The mission will study the history of the water in the ice, monitor weather of the polar region, and investigate whether the subsurface environment in the far-northern plains of Mars has ever been favorable for sustaining microbial life.

"Our instruments are specially designed to find evidence for periodic melting of the ice and to assess whether this large region represents a habitable environment for Martian microbes," said Smith. "Water is central to every type of study we will conduct on Mars."

The Canadian contribution to the mission is a weather station about the size of breadbox that includes specially adapted Light Direction and Ranging, LIDAR, technology.

The first Canadian instrument to track daily weather on another planet, the lidar will determine the position, structure and optical properties of clouds, fog and dust in Mars' lower atmosphere.

“To be part of a Canadian mission on another planet, I can’t even put that into words,” says Dr. Cameron Dickinson of Dalhousie University who helped design the LIDAR for Mars. “It’s a first, so there’s extra pressure."

“Information gathered by our instrumentation on the formation and movement of clouds, fogs, and dust plumes will add valuable new insights into the climate of Mars and the planet’s potential for supporting life,” said Canadian lead scientist on the project, Jim Whiteway, associate professor of space engineering at York University.

On the launch pad at Cape Canaveral, the first half of the fairing is installed around the Phoenix spacecraft. (Photo by George Shelton courtesy NASA)
An even bigger hurdle will arise next May when Phoenix’s solar-powered lander descends on a previously untouched Martian polar region.

If the landing succeeds, Canadian scientists will travel to Tucson, where they will use an array of satellites to remotely operate the LIDAR. The Phoenix Mars lander is also equipped with a robotic arm to dig through Martian soil and ice in the arctic region, and onboard scientific instruments will analyze the samples.

The Phoenix Mars Mission is the first of NASA's competitively proposed and selected Mars Scout missions, supplementing the agency's core Mars Exploration Program, whose theme is "follow the water."

The University of Arizona was selected to lead the mission in August 2003 and is the first public university to lead a Mars exploration mission.

Phoenix uses the main body of a lander originally made for a 2001 mission that was cancelled before launch.

"During the past year we have run Phoenix through a rigorous testing regimen," said Ed Sedivy, Phoenix spacecraft program manager for Lockheed Martin Space Systems, Denver, which built the spacecraft.

"The testing approach runs the spacecraft and integrated instruments through actual mission sequences, allowing us to assess the entire system through the life of the mission while here on Earth," said Sedivy.

Samples of soil and ice collected by the lander's robotic arm will be analyzed by instruments mounted on the deck.

One key instrument will check for water and compounds containing carbon by heating soil samples in tiny ovens and examining the vapors that are given off.

Another will test soil samples by adding water and analyzing the dissolution products.

Cameras and microscopes will provide information on scales spanning 10 powers of 10, from features that could fit by the hundreds into a period at the end of a sentence to an aerial view taken during descent.
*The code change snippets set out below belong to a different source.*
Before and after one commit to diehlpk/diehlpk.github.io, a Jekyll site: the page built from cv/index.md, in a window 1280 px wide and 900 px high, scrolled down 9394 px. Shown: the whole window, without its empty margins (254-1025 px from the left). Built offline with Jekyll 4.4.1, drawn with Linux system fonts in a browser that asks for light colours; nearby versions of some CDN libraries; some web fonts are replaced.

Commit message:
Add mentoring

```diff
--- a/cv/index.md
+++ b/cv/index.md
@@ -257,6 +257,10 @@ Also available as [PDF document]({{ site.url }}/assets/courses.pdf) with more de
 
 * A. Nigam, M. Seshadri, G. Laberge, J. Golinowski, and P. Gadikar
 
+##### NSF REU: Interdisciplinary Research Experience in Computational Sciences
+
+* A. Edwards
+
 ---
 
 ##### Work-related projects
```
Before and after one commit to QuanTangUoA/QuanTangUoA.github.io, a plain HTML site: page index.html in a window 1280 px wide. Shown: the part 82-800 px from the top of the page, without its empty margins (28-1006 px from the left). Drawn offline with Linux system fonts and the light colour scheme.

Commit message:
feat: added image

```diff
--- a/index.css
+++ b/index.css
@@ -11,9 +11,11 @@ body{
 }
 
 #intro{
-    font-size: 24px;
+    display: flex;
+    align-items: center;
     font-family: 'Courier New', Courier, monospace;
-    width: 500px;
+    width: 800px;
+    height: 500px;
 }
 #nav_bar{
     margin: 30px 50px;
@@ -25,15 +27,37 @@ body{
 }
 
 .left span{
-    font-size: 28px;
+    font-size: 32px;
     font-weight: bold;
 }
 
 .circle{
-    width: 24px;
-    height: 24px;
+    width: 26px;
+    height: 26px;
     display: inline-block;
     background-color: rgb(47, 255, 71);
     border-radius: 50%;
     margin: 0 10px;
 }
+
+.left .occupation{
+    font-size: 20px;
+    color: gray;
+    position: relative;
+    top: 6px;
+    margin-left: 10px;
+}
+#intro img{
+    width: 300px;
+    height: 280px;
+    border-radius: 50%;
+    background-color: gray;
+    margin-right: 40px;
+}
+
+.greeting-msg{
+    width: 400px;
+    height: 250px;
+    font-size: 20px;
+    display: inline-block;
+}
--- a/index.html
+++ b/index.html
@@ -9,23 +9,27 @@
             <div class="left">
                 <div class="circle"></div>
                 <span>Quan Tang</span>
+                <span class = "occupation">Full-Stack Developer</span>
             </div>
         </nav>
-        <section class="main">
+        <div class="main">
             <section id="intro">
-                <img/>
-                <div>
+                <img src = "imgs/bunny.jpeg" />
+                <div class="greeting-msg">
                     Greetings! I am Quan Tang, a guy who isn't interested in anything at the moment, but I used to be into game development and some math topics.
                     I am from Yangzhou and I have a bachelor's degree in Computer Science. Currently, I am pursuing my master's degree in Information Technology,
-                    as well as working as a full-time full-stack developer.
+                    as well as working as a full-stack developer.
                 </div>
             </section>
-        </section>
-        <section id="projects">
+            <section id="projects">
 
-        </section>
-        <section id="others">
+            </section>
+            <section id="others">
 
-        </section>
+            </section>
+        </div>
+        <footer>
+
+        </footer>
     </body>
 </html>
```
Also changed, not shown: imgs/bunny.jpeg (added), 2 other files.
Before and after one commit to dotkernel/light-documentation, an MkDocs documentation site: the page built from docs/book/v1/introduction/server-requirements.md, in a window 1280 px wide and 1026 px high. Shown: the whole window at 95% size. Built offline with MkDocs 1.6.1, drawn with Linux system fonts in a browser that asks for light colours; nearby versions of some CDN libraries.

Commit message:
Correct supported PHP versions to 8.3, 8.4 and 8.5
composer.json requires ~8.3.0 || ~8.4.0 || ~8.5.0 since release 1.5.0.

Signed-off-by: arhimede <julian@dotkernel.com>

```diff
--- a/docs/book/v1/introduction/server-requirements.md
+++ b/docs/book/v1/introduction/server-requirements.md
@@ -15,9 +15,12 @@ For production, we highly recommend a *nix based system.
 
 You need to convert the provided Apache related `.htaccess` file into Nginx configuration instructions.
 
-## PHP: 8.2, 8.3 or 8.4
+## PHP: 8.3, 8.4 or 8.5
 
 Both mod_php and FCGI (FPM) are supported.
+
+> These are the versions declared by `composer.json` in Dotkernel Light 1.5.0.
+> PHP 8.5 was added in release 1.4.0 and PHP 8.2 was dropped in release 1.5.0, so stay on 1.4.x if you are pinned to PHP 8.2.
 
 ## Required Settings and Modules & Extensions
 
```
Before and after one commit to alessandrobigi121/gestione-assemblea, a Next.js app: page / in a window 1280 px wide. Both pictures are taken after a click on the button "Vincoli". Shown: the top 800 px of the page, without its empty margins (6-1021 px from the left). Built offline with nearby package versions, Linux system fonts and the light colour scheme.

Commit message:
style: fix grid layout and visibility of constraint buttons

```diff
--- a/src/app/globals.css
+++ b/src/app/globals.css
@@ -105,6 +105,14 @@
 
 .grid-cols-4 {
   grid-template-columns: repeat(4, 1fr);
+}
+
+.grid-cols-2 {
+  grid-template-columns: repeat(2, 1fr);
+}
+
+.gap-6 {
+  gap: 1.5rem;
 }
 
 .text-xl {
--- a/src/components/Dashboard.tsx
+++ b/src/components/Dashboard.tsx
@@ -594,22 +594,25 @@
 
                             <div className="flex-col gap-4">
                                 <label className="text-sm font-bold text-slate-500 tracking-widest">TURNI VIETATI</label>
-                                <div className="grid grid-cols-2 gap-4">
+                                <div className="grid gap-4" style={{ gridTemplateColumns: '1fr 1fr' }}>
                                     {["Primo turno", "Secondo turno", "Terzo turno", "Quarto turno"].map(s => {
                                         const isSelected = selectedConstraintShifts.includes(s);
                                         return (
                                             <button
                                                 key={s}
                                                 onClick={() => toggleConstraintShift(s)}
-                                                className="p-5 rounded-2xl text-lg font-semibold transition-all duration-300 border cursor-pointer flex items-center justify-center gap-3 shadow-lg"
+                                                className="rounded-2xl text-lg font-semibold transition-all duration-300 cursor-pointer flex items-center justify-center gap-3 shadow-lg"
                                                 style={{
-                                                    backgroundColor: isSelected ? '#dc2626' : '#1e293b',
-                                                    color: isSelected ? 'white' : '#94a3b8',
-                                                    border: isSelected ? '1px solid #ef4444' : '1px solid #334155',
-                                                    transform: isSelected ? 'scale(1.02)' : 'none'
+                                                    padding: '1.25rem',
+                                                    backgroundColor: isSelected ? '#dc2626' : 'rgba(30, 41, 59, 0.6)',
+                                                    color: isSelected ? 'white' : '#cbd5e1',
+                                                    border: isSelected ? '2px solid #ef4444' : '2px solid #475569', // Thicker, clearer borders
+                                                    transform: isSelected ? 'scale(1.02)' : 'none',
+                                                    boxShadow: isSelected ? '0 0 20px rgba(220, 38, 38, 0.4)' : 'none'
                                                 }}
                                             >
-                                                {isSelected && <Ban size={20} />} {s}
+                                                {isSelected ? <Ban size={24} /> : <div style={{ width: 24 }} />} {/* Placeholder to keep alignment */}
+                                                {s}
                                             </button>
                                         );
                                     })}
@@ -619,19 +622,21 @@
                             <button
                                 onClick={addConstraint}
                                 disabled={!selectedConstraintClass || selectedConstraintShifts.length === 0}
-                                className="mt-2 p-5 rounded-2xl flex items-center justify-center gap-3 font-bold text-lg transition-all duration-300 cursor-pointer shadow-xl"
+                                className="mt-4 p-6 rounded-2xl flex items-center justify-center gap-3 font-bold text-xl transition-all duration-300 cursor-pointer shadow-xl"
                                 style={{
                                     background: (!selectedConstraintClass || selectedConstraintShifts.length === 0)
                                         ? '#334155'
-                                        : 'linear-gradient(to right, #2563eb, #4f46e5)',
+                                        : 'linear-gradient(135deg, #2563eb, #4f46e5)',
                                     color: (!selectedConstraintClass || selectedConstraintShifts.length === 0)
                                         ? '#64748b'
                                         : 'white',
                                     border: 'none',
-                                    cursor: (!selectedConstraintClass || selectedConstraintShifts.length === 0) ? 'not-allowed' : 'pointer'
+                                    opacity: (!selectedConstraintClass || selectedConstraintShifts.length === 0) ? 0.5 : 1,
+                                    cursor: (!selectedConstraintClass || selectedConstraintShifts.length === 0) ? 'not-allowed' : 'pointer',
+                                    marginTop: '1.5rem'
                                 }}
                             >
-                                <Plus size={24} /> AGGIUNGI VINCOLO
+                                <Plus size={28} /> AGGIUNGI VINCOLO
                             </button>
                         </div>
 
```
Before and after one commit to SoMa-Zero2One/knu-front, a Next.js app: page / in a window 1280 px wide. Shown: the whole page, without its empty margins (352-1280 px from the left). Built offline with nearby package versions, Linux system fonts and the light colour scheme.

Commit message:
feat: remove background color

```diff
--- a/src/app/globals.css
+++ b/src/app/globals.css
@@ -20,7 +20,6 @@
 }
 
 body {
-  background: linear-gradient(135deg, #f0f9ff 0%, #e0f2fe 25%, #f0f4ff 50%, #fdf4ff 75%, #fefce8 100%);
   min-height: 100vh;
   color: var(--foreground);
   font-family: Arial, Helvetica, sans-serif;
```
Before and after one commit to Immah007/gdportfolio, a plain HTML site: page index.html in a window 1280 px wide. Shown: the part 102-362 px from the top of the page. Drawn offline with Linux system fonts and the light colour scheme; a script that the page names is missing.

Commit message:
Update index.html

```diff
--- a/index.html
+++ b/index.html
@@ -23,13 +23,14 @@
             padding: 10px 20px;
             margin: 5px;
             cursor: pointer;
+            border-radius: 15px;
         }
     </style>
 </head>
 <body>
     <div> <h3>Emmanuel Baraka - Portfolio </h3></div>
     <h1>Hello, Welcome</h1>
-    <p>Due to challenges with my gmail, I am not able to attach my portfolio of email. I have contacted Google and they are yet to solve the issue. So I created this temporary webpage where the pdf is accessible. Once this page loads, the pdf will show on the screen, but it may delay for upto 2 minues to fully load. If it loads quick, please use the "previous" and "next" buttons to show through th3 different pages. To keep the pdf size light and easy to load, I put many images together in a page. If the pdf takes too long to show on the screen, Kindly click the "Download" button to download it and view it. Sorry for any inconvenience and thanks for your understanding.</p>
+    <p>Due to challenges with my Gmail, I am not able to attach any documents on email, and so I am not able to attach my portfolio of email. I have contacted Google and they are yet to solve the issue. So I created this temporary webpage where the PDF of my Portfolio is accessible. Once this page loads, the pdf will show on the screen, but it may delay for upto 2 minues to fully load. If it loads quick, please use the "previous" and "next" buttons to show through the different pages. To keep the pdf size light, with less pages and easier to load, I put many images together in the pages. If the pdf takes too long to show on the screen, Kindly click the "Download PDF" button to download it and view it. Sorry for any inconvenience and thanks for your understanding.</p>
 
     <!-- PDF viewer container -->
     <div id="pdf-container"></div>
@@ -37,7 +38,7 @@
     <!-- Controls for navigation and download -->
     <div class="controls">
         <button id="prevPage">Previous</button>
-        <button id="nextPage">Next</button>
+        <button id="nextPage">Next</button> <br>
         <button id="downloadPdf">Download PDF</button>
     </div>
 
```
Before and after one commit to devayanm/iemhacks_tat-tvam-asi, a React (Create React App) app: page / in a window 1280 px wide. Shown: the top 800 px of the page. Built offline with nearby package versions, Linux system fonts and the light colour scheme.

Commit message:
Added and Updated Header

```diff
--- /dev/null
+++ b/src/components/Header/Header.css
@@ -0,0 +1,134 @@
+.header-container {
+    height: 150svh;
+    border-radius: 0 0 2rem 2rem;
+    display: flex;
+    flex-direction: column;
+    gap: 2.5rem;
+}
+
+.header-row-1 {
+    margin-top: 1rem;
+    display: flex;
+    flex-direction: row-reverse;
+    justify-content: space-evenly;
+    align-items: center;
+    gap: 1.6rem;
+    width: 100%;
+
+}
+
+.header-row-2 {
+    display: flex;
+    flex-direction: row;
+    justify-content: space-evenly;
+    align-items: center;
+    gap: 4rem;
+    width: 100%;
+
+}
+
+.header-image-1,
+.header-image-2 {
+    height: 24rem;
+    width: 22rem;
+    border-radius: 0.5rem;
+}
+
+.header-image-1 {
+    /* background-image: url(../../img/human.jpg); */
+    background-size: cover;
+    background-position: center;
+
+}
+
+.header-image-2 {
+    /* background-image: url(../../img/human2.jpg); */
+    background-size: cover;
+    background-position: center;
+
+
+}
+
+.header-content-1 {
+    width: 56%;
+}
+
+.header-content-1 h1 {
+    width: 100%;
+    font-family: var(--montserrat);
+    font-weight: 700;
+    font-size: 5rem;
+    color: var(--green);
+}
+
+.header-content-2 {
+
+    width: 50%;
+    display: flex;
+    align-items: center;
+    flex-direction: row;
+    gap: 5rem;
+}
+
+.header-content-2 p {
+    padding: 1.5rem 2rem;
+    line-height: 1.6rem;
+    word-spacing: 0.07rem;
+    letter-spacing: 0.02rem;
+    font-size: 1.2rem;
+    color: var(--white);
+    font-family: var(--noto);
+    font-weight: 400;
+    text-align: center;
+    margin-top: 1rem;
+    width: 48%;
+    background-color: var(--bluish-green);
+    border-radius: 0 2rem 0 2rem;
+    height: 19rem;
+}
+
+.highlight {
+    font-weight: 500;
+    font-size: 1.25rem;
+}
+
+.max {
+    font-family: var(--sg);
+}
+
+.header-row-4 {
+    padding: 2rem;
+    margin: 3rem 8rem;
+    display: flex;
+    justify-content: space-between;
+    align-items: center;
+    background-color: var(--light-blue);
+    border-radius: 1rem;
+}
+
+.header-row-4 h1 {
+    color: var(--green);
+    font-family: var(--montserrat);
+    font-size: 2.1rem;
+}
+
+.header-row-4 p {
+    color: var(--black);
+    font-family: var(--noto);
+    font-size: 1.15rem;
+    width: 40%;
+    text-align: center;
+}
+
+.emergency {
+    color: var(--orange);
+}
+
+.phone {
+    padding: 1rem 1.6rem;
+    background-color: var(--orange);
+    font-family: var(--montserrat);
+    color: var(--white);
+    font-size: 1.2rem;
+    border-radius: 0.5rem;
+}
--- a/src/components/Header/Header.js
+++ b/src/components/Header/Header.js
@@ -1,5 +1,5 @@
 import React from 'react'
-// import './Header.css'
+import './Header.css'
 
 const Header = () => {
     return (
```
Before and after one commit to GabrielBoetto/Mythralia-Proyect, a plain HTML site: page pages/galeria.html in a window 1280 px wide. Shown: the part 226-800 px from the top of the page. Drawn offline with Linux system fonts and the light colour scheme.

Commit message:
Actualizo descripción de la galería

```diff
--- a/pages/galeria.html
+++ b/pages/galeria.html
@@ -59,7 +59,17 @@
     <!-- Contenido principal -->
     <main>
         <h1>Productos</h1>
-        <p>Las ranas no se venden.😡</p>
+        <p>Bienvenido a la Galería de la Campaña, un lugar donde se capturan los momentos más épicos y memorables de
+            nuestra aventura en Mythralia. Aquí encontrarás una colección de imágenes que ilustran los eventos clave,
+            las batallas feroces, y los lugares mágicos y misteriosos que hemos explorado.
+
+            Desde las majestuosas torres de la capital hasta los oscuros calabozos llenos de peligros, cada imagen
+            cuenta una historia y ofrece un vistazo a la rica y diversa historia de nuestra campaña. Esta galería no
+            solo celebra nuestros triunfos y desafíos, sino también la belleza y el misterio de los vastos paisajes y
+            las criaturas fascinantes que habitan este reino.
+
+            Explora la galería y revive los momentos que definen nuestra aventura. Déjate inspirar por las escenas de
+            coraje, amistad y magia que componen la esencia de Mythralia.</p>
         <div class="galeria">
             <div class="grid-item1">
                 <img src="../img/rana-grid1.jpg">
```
A weather station will provide information about atmospheric processes in the arctic region.

Other international contributors include the University of Neuchatel in Switzerland, the University of Copenhagen in Denmark, the Max Planck Institute in Germany, and the Finnish Meteorological Institute.

Copyright Environment News Service (ENS) 2007. All rights reserved.